Parent Heart Watch hosted an essay contest in which the prize was an AED. Grace entered a story about Michael Ellsessar and why his story touched her so deeply. Her essay placed among the top three nationally, then went on to win the contest. She won an AED and other goods worth $2,000.

Grace also won a $1,000 grant through a presentation to United Way, but it didn't stop there. She went further and organized bake sales and sold wristbands for the cause.

On July 13, Grace worked with Ayer-Shirley Broncos coaches and cheerleaders to get them CPR-certified. She is also working on raising awareness about heart health.

"Through saying the statistics, I am desperately trying to get a heart screening in my town and community so kids can come in and be hooked up to an EKG machine and it can tell them if they have an underlying heart condition or if they need to go see a doctor," she said. "It could save someone's life."

After a year of hard work, Grace has donated AEDs to Sandy Pond Beach in Ayer and Taylor Field in Shirley, and she plans to keep going.

She plans to donate an AED to Ayer's Pirone Park on Sept. 14, the opening day of soccer season.

"I really just want to get as many as possible," she said.

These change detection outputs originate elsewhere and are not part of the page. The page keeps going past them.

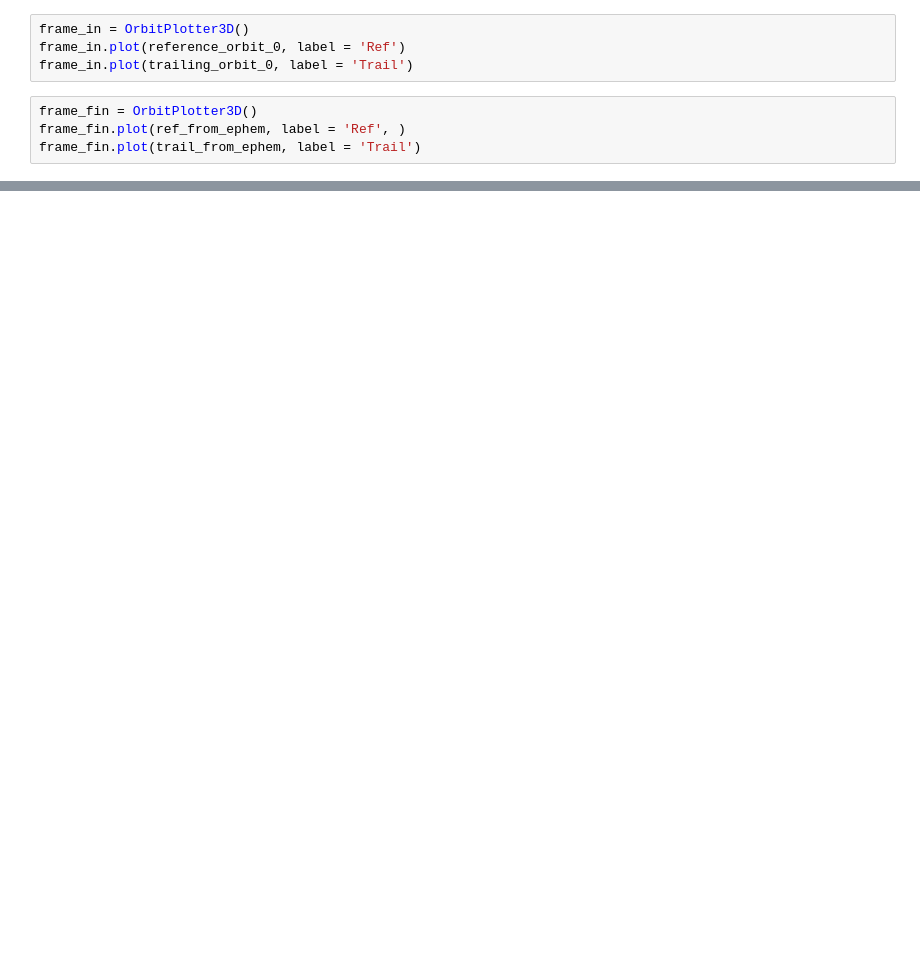
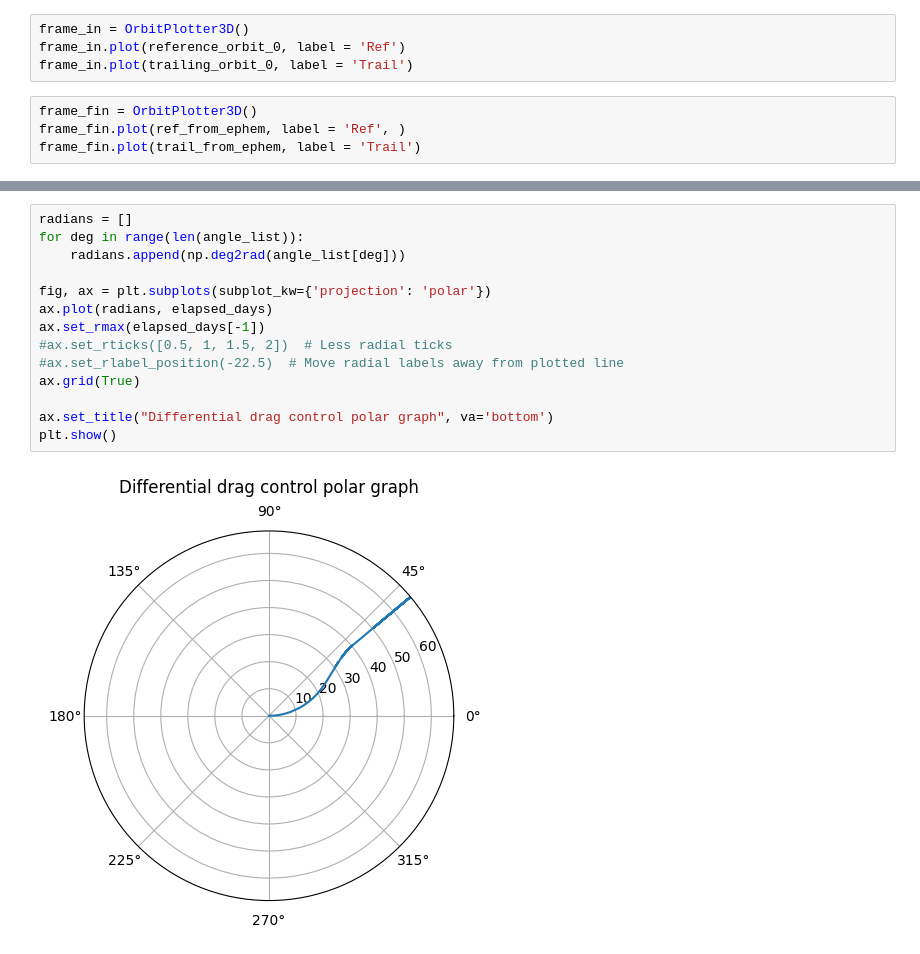
Before and after one commit to regalkuva/gmat_lorenzo, a Jupyter notebook: lorenzos_folder/scripts/differential_drag/test_pred_days.ipynb, the cells around one changed output, grey strips where cells are left out. Saved outputs shown, nothing was run; the diff lists cells and outputs as text; blank space fills up the shorter version.

```diff
--- a/lorenzos_folder/scripts/differential_drag/test_pred_days.ipynb
+++ b/lorenzos_folder/scripts/differential_drag/test_pred_days.ipynb
@@ -352,0 +351,16 @@ pred_days
+# %%
+radians = []
+for deg in range(len(angle_list)):
+    radians.append(np.deg2rad(angle_list[deg]))
+
+fig, ax = plt.subplots(subplot_kw={'projection': 'polar'})
+ax.plot(radians, elapsed_days)
+ax.set_rmax(elapsed_days[-1])
+#ax.set_rticks([0.5, 1, 1.5, 2])  # Less radial ticks
+#ax.set_rlabel_position(-22.5)  # Move radial labels away from plotted line
+ax.grid(True)
+
+ax.set_title("Differential drag control polar graph", va='bottom')
+plt.show()
+# %% [output]
+[figure, added]
```
Also changed, not shown: parts of 2 cells of this notebook, 19 other files.
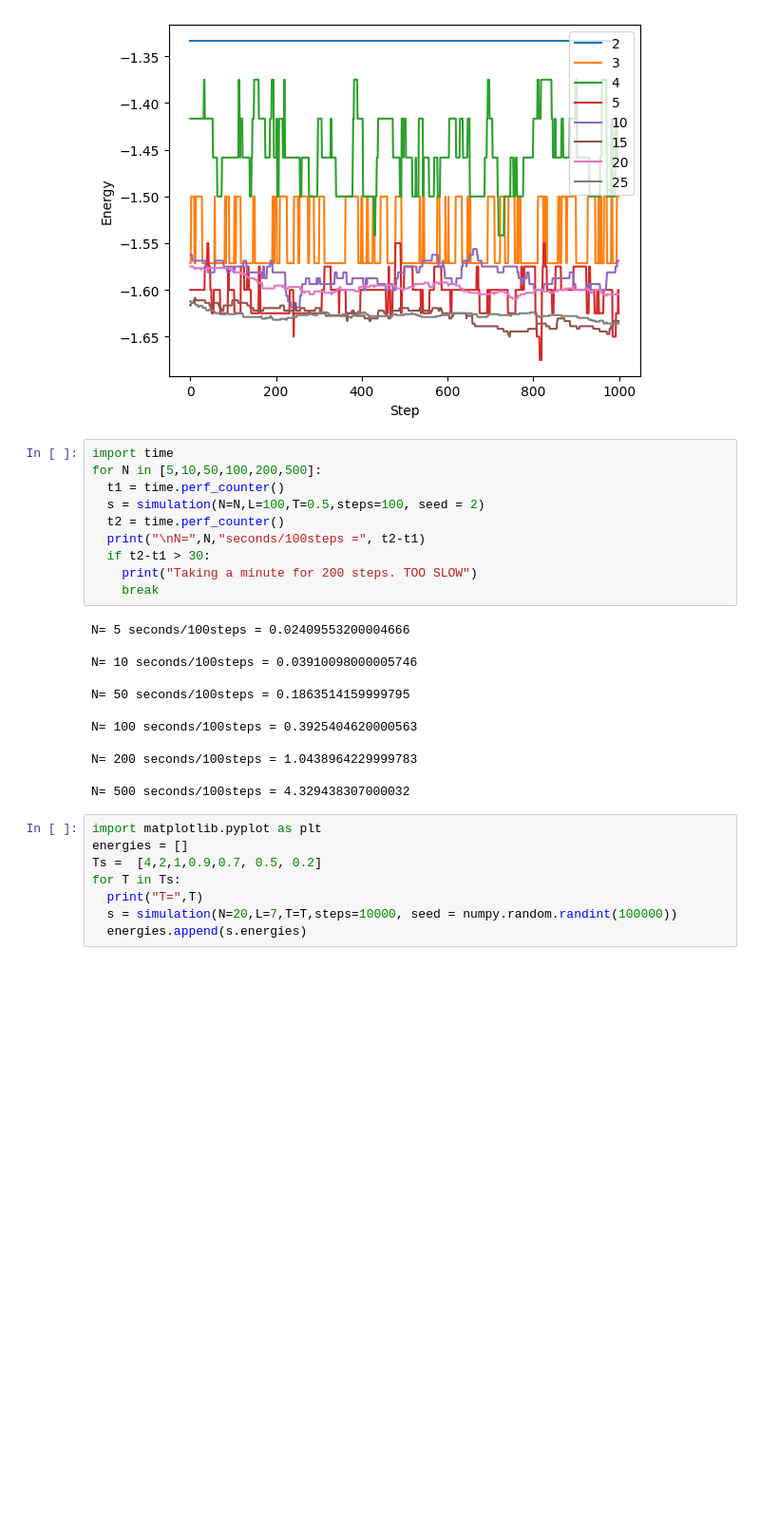
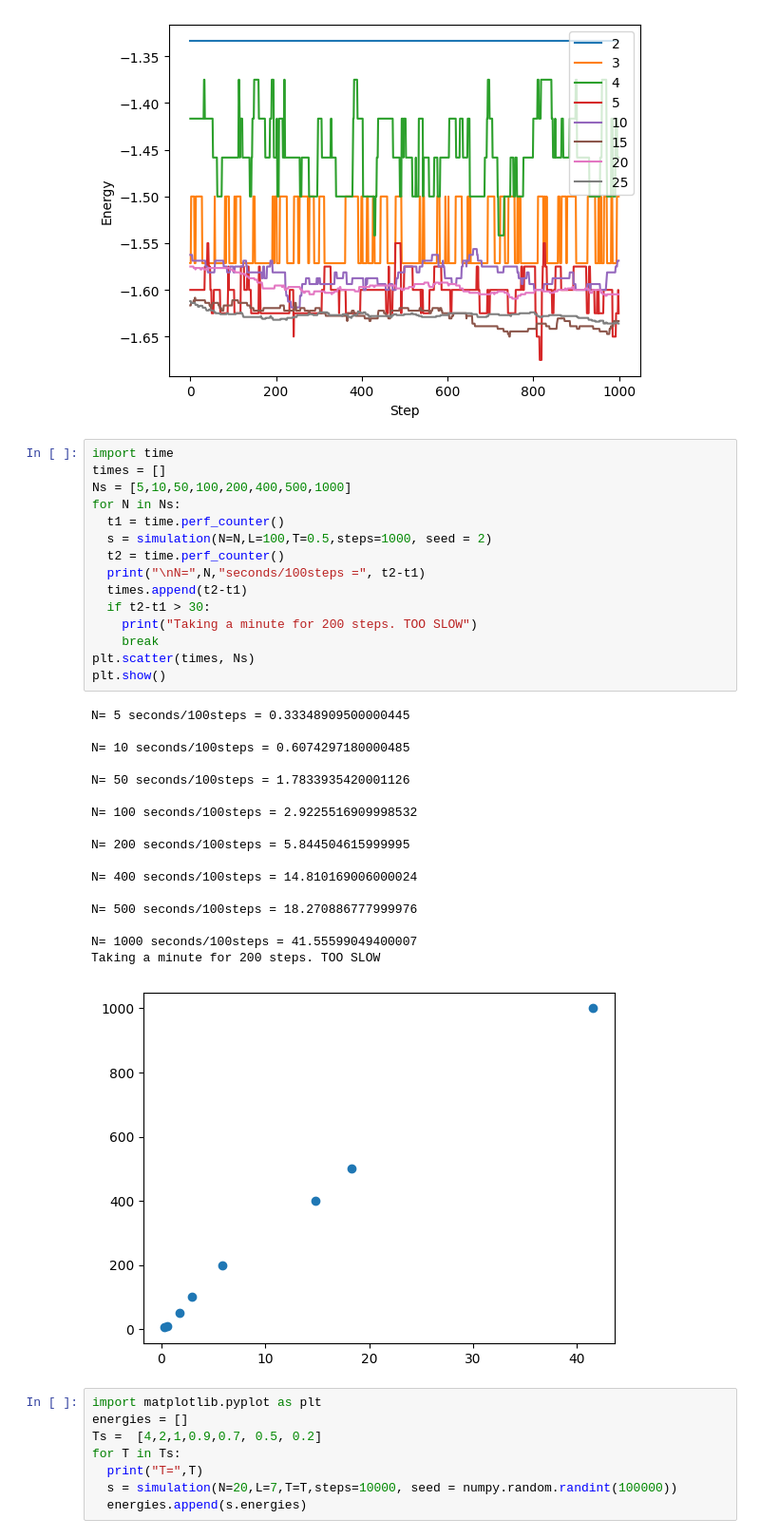
Before and after one commit to shawk17/563-shawk17, a Jupyter notebook: HW4_lattice_mc.ipynb, the cells around one changed output. Shown at 95% size. Drawn from its saved outputs; the diff is of its cells as text; blank space fills up the shorter version.

```diff
--- a/HW4_lattice_mc.ipynb
+++ b/HW4_lattice_mc.ipynb
@@ -191,26 +192,37 @@ The average energy per particle is: -1.585 +- 0.09044888569591775 E
 [figure]
 # %%
 import time
-for N in [5,10,50,100,200,500]:
+times = []
+Ns = [5,10,50,100,200,400,500,1000]
+for N in Ns:
   t1 = time.perf_counter()
-  s = simulation(N=N,L=100,T=0.5,steps=100, seed = 2)
+  s = simulation(N=N,L=100,T=0.5,steps=1000, seed = 2)
   t2 = time.perf_counter()
   print("\nN=",N,"seconds/100steps =", t2-t1)
+  times.append(t2-t1)
   if t2-t1 > 30:
     print("Taking a minute for 200 steps. TOO SLOW")
     break
+plt.scatter(times, Ns)
+plt.show()
 # %% [output]
-N= 5 seconds/100steps = 0.02409553200004666
+N= 5 seconds/100steps = 0.33348909500000445
 
-N= 10 seconds/100steps = 0.03910098000005746
+N= 10 seconds/100steps = 0.6074297180000485
 
-N= 50 seconds/100steps = 0.1863514159999795
+N= 50 seconds/100steps = 1.7833935420001126
 
-N= 100 seconds/100steps = 0.3925404620000563
+N= 100 seconds/100steps = 2.9225516909998532
 
-N= 200 seconds/100steps = 1.0438964229999783
+N= 200 seconds/100steps = 5.844504615999995
 
-N= 500 seconds/100steps = 4.329438307000032
+N= 400 seconds/100steps = 14.810169006000024
+
+N= 500 seconds/100steps = 18.270886777999976
+
+N= 1000 seconds/100steps = 41.55599049400007
+Taking a minute for 200 steps. TOO SLOW
+[figure, added]
 # %%
 import matplotlib.pyplot as plt
 energies = []
```
Also changed, not shown: parts of 1 cell of this notebook.
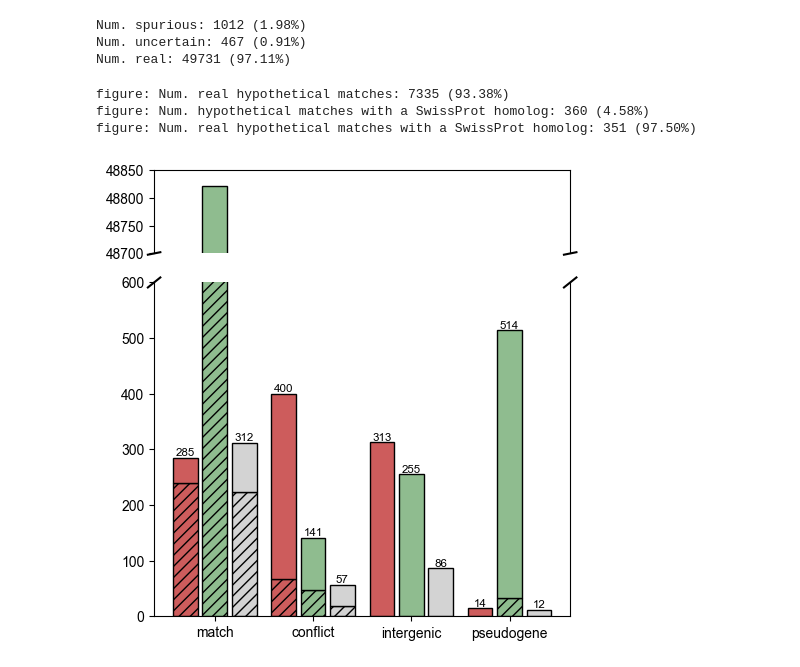
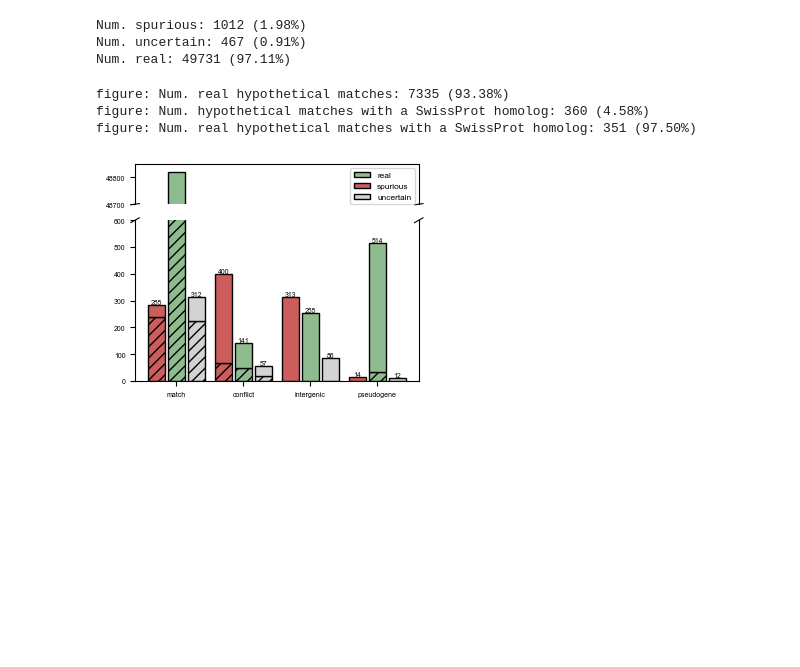
Before and after one commit to pipparichter/frugal, a Jupyter notebook: notebooks/results-2-0.ipynb, the cells around one changed output. Drawn from its saved outputs; the diff is of its cells as text; code cells hidden in the pictures; blank space fills up the shorter version.

```diff
--- a/notebooks/results-2-0.ipynb
+++ b/notebooks/results-2-0.ipynb
@@ -289,9 +281,9 @@ Num. spurious: 1012 (1.98%)
 Num. uncertain: 467 (0.91%)
 Num. real: 49731 (97.11%)
 # %%
-def figure(results_df:pd.DataFrame):
+def figure_2(results_df:pd.DataFrame, path:str='../figures/results-2.0_figure-2.pdf'):
 
-    fig, (ax_top, ax_bottom) = get_split_axes((0, 600), (48700, 48850))
+    fig, (ax_top, ax_bottom) = get_split_figure((0, 600), (48700, 48850))
 
     n_real_hypothetical_match = (is_top_hit_hypothetical(results_df) & results_df.real & results_df.match).sum()
     n_aligned_hypothetical_match = (is_top_hit_hypothetical(results_df) & results_df.aligned & results_df.match).sum()
@@ -305,37 +297,36 @@ def figure(results_df:pd.DataFrame):
     figure_df['category'] = np.select([results_df.match, results_df.pseudogene, results_df.intergenic, results_df.conflict], ['match', 'pseudogene', 'intergenic', 'conflict'], default='none')
     categories = ['match', 'conflict', 'intergenic', 'pseudogene']
     figure_df['category'] = pd.Categorical(figure_df.category, categories, ordered=True)
 
     width = 0.25
     offsets = {'spurious':-0.3, 'real':0, 'uncertain':0.3}
     palette = {'spurious':'indianred', 'real':'darkseagreen', 'uncertain':'lightgray'}
 
     for model_label, df in figure_df.groupby('model_label'):
         ax_df = pd.DataFrame(index=categories)
         ax_df['total'] = df.category.value_counts()
         ax_df['fraction'] = df.groupby('category', observed=True).apply(lambda df : df.top_hit_unsupported.sum() / len(df), include_groups=False)
         ax_df['unsupported'] = ax_df['total'] * ax_df['fraction']
         ax_df['confirmed'] = ax_df['total'] * (1 - ax_df['fraction'])
 
         positions = np.arange(df.category.nunique())
         ax_top.bar(positions + offsets[model_label], ax_df.unsupported, color=palette[model_label], edgecolor='black', hatch='///', width=width)
-        ax_top.bar(positions + offsets[model_label], ax_df.confirmed, bottom=ax_df.unsupported, color=palette[model_label], edgecolor='black', width=width)
+        ax_top.bar(positions + offsets[model_label], ax_df.confirmed, bottom=ax_df.unsupported, color=palette[model_label], edgecolor='black', width=width, label=model_label)
         ax_bottom.bar(positions + offsets[model_label], ax_df.unsupported, color=palette[model_label], edgecolor='black', hatch='///', width=width)
-        ax_bottom.bar(positions + offsets[model_label], ax_df.confirmed, bottom=ax_df.unsupported, color=palette[model_label], edgecolor='black', width=width)
+        ax_bottom.bar(positions + offsets[model_label], ax_df.confirmed, bottom=ax_df.unsupported, color=palette[model_label], edgecolor='black', width=width, label=model_label)
 
         for x, total in zip(positions + offsets[model_label], ax_df.total):
             if total < 600:
                 ax_bottom.text(x, total, str(total), ha='center', fontsize='small', va='bottom')
         ax_bottom.set_xticks(np.arange(4), ax_df.index)
 
-    fig.tight_layout()
+    ax_top.legend()
 
+    save_figure(fig, path=path)
 
-    plt.show()
-
-figure(results_df)
+figure_2(results_df)
 # %% [output]
 figure: Num. real hypothetical matches: 7335 (93.38%)
 figure: Num. hypothetical matches with a SwissProt homolog: 360 (4.58%)
 figure: Num. real hypothetical matches with a SwissProt homolog: 351 (97.50%)
-[figure, old version]
+[figure, new version]
```
Also changed, not shown: parts of 5 cells of this notebook, 25 other files.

Grace encourages others to get involved and said every little bit counts. "Anything you can do, it helps."